Data shown START

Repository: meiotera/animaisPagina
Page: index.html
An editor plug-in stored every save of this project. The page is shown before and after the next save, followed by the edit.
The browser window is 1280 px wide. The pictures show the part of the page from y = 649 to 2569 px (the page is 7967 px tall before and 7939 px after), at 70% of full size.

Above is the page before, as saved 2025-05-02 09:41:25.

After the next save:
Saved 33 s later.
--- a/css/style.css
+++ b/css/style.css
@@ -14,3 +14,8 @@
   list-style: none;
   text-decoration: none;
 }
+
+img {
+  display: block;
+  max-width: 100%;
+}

Data shown END

§ **Assignment**:
Exactly as written above, copy every line.

§ **Solution to the problem**:
Repository: meiotera/animaisPagina
Page: index.html
An editor plug-in stored every save of this project. The page is shown before and after the next save, followed by the edit.
The browser window is 1280 px wide. The pictures show the part of the page from y = 649 to 2569 px (the page is 7967 px tall before and 7939 px after), at 70% of full size.

Above is the page before, as saved 2025-05-02 09:41:25.

After the next save:
Saved 33 s later.
--- a/css/style.css
+++ b/css/style.css
@@ -14,3 +14,8 @@
   list-style: none;
   text-decoration: none;
 }
+
+img {
+  display: block;
+  max-width: 100%;
+}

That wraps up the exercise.